- Task to complete
State, as a single number, how many lines in the data below contain "package".
================================
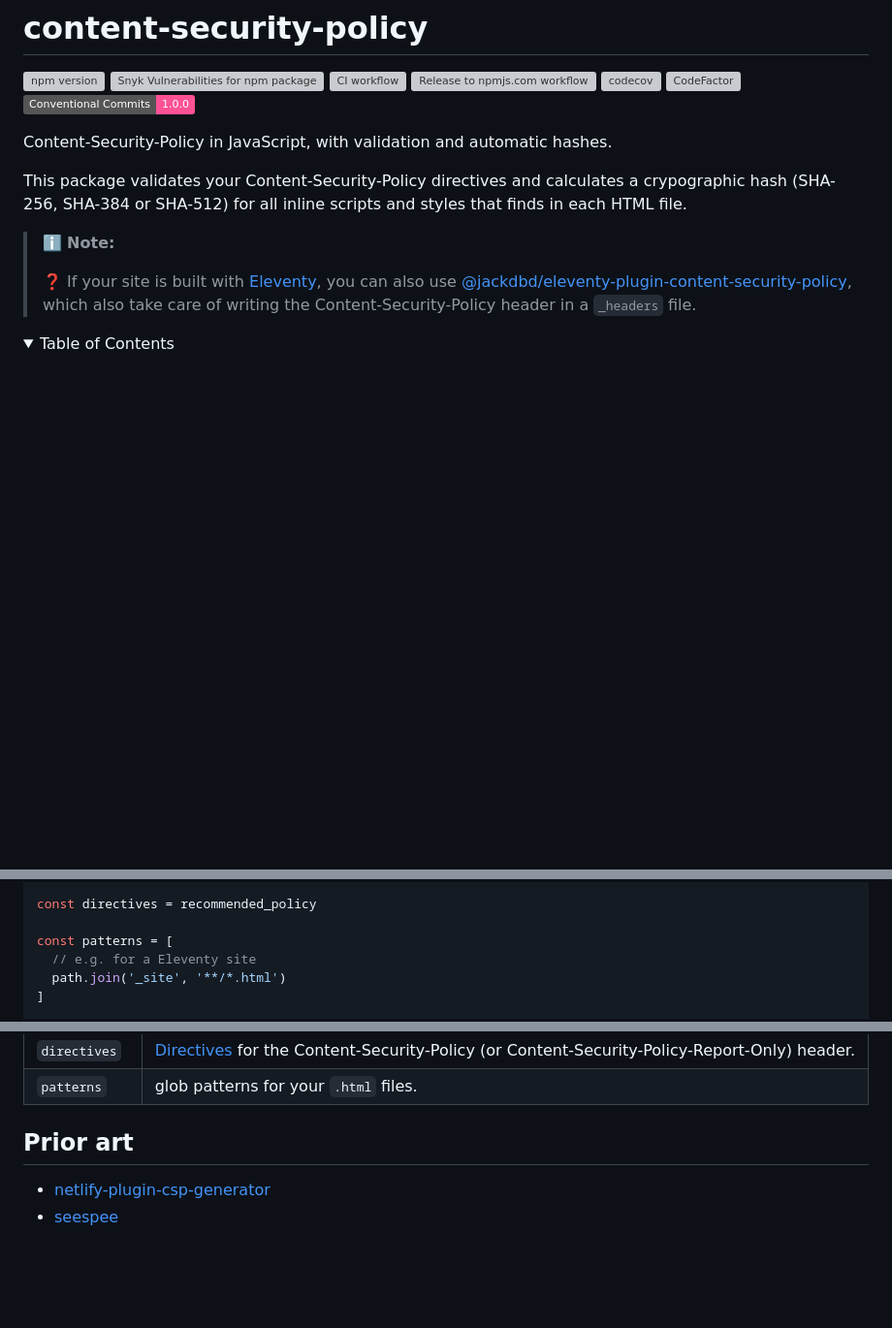
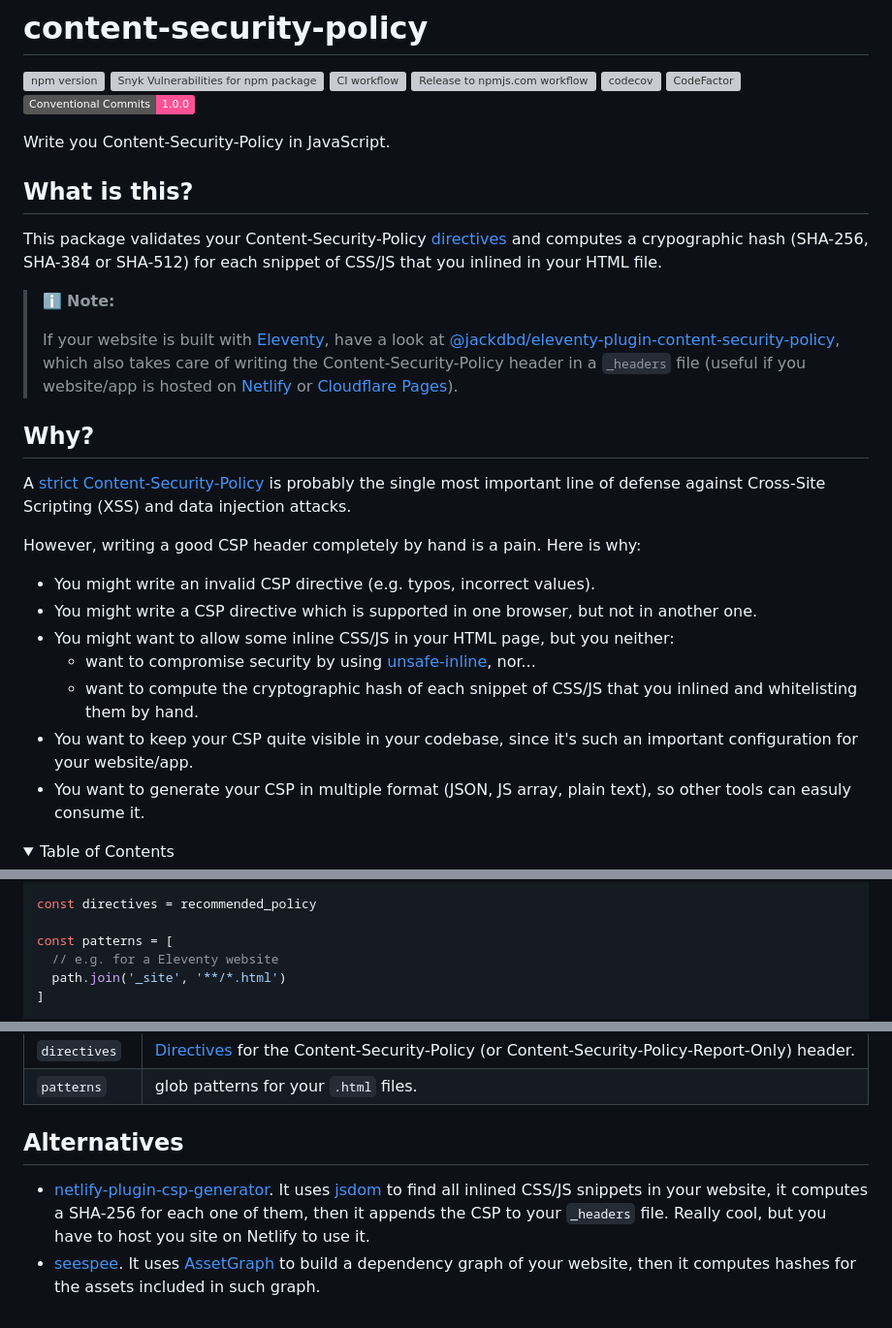
Before and after one commit to jackdbd/content-security-policy, a Markdown page: README.md, 3 parts joined by grey strips. Shown at 97% size. GitHub-like rendering; folded sections open; badges without logos; blank space fills up the shorter version; grey boxes are pictures that could not be loaded.

Commit message:
docs: update README

```diff
--- a/README.md
+++ b/README.md
@@ -8,13 +8,29 @@
 [![CodeFactor](https://www.codefactor.io/repository/github/jackdbd/content-security-policy/badge)](https://www.codefactor.io/repository/github/jackdbd/content-security-policy)
 [![Conventional Commits](https://img.shields.io/badge/Conventional%20Commits-1.0.0-%23FE5196?logo=conventionalcommits&logoColor=white)](https://conventionalcommits.org)
 
-Content-Security-Policy in JavaScript, with validation and automatic hashes.
+Write you Content-Security-Policy in JavaScript.
 
-This package validates your Content-Security-Policy directives and calculates a crypographic hash (SHA-256, SHA-384 or SHA-512) for all inline scripts and styles that finds in each HTML file.
+## What is this?
+
+This package validates your Content-Security-Policy [directives](https://developer.mozilla.org/en-US/docs/Web/HTTP/Headers/Content-Security-Policy#directives) and computes a crypographic hash (SHA-256, SHA-384 or SHA-512) for each snippet of CSS/JS that you inlined in your HTML file.
 
 > :information_source: **Note:**
 >
-> :question: If your site is built with [Eleventy](https://www.11ty.dev/), you can also use [@jackdbd/eleventy-plugin-content-security-policy](https://www.npmjs.com/package/@jackdbd/eleventy-plugin-content-security-policy), which also take care of writing the Content-Security-Policy header in a `_headers` file.
+> If your website is built with [Eleventy](https://www.11ty.dev/), have a look at [@jackdbd/eleventy-plugin-content-security-policy](https://www.npmjs.com/package/@jackdbd/eleventy-plugin-content-security-policy), which also takes care of writing the Content-Security-Policy header in a `_headers` file (useful if you website/app is hosted on [Netlify](https://docs.netlify.com/routing/headers/) or [Cloudflare Pages](https://developers.cloudflare.com/pages/platform/headers/)).
+
+## Why?
+
+A [strict Content-Security-Policy](https://web.dev/strict-csp/) is probably the single most important line of defense against Cross-Site Scripting (XSS) and data injection attacks.
+
+However, writing a good CSP header completely by hand is a pain. Here is why:
+
+- You might write an invalid CSP directive (e.g. typos, incorrect values).
+- You might write a CSP directive which is supported in one browser, but not in another one.
+- You might want to allow some inline CSS/JS in your HTML page, but you neither:
+  - want to compromise security by using [unsafe-inline](https://content-security-policy.com/unsafe-inline/), nor...
+  - want to compute the cryptographic hash of each snippet of CSS/JS that you inlined and whitelisting them by hand.
+- You want to keep your CSP quite visible in your codebase, since it's such an important configuration for your website/app.
+- You want to generate your CSP in multiple format (JSON, JS array, plain text), so other tools can easuly consume it.
 
 <!-- START doctoc generated TOC please keep comment here to allow auto update -->
 <!-- DON'T EDIT THIS SECTION, INSTEAD RE-RUN doctoc TO UPDATE -->
@@ -57,7 +75,7 @@ import {
 const directives = recommended_policy
 
 const patterns = [
-  // e.g. for a Eleventy site
+  // e.g. for a Eleventy website
   path.join('_site', '**/*.html')
 ]
 
@@ -83,7 +101,7 @@ console.log(strings)
 | `directives` | [Directives](https://developer.mozilla.org/en-US/docs/Web/HTTP/Headers/Content-Security-Policy#directives) for the Content-Security-Policy (or Content-Security-Policy-Report-Only) header. |
 | `patterns` | glob patterns for your `.html` files. |
 
-## Prior art
+## Alternatives
 
-- [netlify-plugin-csp-generator](https://github.com/MarcelloTheArcane/netlify-plugin-csp-generator)
-- [seespee](https://github.com/papandreou/seespee)
+- [netlify-plugin-csp-generator](https://github.com/MarcelloTheArcane/netlify-plugin-csp-generator). It uses [jsdom](https://github.com/jsdom/jsdom) to find all inlined CSS/JS snippets in your website, it computes a SHA-256 for each one of them, then it appends the CSP to your `_headers` file. Really cool, but you have to host you site on Netlify to use it.
+- [seespee](https://github.com/papandreou/seespee). It uses [AssetGraph](https://github.com/assetgraph/assetgraph) to build a dependency graph of your website, then it computes hashes for the assets included in such graph.
```
Also changed, not shown: other parts of README.md (+2 -0 lines).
================================
- Task solution
4